||Intimidating study tasks
||Break up large tasks into
achievable subtasks. Do the most intimidating task first.
Give yourself rewards for progress.
||Separate daydreams from
studying. When your mind starts to wander, write down the
interrupting thought and continue studying. Or, recall
important points and then turn away from your book and
continue to daydream. When you're ready to read again, do
so. The trick is not to daydream and read at the same time.
||Identify and define the problem
and develop a concrete, specific plan to resolve personal
worries. Talk with someone who can help: a friend, a
counselor, or a specialist.
The following information is from
www.studygs.net where you can find many useful study aids.
The art or practice of concentration, no matter if studying biology or
playing pool, is to focus on the task at hand and eliminate distraction. We all
have the ability to concentrate -- sometimes. Think of the times when you were
"lost" in something you enjoy. But at other times your mind wanders from one
thing to another. Your worries distract you. Outside distractions take you away
before you know it. The material is boring, difficult, and/or not interesting to
you. These tips may help:
"Here I Study"
Get a dedicated space, chair, table, lighting and environment.
If you like music in the background, OK, but don't let it be a
Stick to a routine, efficient study schedule.
Accommodate your day/nighttime energy levels.
Before you begin studying, take a few minutes to summarize a few
objectives, gather what you will need, and think of a general
strategy of accomplishment.
Incentives and Rewards: Create an incentive or reward for
successfully completing a task, such as calling a friend, a food
treat, a walk, etc.
Change topics: Changing the subject you study every one to two
hours for variety.
Vary your study activities: Alternate reading with more active
Ask yourself how you could increase your activity level while
studying? Perhaps a group will be best? Creating study
Take regular, scheduled breaks that fit you.
Be Here Now
This deceptively simple strategy is probably the most effective.
When you notice your thoughts wandering astray, say to yourself, "Be
here now," and gently bring your attention back to where you want
Worry or Think Time
Research has proven that people who use a worry time find
themselves worrying 35 percent less of the time within four weeks.
Set aside a specific time each day to think about the things that
keep entering your mind and interfering with your concentration.
When you become aware of a distracting thought, remind yourself that
you have a special time to think about them.
Tallying Your Mental Wanderings
Have a 3 x 5-inch card handy. Draw two lines dividing the card
into three sections. Label them "morning," "afternoon," and
"evening." Each time your mind wanders make a tally in the
appropriate section. Keep a card for each day. As your skills build,

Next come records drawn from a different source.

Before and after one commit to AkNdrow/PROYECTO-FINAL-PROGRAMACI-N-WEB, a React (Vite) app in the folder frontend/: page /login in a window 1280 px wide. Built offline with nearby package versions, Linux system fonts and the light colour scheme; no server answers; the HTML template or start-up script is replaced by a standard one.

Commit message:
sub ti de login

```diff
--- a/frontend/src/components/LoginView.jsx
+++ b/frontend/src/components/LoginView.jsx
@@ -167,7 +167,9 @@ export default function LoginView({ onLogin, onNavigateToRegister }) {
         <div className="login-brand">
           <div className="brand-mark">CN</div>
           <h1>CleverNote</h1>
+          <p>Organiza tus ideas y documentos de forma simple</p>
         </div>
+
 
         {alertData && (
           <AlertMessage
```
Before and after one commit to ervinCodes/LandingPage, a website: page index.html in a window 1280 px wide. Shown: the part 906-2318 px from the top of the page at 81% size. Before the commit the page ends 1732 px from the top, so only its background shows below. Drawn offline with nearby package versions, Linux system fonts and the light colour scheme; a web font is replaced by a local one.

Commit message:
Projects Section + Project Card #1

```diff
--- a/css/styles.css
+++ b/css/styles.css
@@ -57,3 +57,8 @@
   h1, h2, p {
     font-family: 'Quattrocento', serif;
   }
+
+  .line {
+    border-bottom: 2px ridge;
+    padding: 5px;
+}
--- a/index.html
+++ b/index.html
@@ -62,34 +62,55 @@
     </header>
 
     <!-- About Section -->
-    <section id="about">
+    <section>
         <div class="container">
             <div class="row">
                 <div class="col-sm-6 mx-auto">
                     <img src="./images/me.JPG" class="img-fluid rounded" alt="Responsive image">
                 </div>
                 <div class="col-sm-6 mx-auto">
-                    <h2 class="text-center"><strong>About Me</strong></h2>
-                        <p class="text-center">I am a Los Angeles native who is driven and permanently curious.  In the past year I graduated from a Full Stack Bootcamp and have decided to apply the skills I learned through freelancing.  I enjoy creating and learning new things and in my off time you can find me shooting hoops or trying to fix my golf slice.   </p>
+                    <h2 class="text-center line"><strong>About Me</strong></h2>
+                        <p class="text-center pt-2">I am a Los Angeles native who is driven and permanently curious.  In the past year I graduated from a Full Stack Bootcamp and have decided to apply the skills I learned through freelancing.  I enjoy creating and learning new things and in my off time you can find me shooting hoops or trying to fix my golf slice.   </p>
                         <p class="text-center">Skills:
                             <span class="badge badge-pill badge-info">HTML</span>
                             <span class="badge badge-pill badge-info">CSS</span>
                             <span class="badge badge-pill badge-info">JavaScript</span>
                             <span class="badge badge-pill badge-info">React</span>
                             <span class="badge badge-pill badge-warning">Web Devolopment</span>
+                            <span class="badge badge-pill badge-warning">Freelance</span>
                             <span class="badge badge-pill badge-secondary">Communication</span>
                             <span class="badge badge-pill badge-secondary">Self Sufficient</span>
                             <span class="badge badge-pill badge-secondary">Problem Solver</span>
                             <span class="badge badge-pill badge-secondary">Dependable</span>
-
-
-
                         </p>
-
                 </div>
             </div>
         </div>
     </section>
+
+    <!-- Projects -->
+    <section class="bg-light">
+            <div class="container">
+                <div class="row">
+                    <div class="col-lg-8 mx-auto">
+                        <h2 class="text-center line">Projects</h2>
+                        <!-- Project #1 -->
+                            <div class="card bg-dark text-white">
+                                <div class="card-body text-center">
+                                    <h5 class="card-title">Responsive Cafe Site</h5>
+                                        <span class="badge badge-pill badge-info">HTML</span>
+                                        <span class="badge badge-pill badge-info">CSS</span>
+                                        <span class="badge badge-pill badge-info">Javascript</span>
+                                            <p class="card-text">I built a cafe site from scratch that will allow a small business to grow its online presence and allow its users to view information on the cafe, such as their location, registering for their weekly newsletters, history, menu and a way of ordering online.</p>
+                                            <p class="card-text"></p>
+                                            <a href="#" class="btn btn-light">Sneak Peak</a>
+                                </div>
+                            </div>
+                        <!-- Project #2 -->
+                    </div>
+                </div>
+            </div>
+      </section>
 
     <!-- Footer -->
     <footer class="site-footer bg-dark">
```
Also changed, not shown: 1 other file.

you'll see the number of tallies decrease.
Maximize Your Energy Level
When is your energy level at its highest? When are your low
energy times? Study your most difficult courses at your high-energy
As an exercise before you begin studying, think of those times
when concentration is not a problem for you--no matter what
situation. Now try to feel or image yourself in that situation.
Recapture that experience immediately before your studies by placing
yourself in that moment.
Need Additional Help?
Washington State University College of Veterinary Medicine
Counseling and Wellness Services offer free individual counseling for these and
related issues for veterinary students (WSU Veterinary Students ONLY). For more
information or to schedule an appointment call or e-mail:
Anne LaFrance, MA, Licensed Mental Health Counselor
135A McCoy Hall
The information contained in these self help
documents is not to be used as a substitute for professional care. Neither the
authors, Washington State University nor the College of Veterinary Medicine
assume liability for injury incurred by following the information presented in
these self-help documents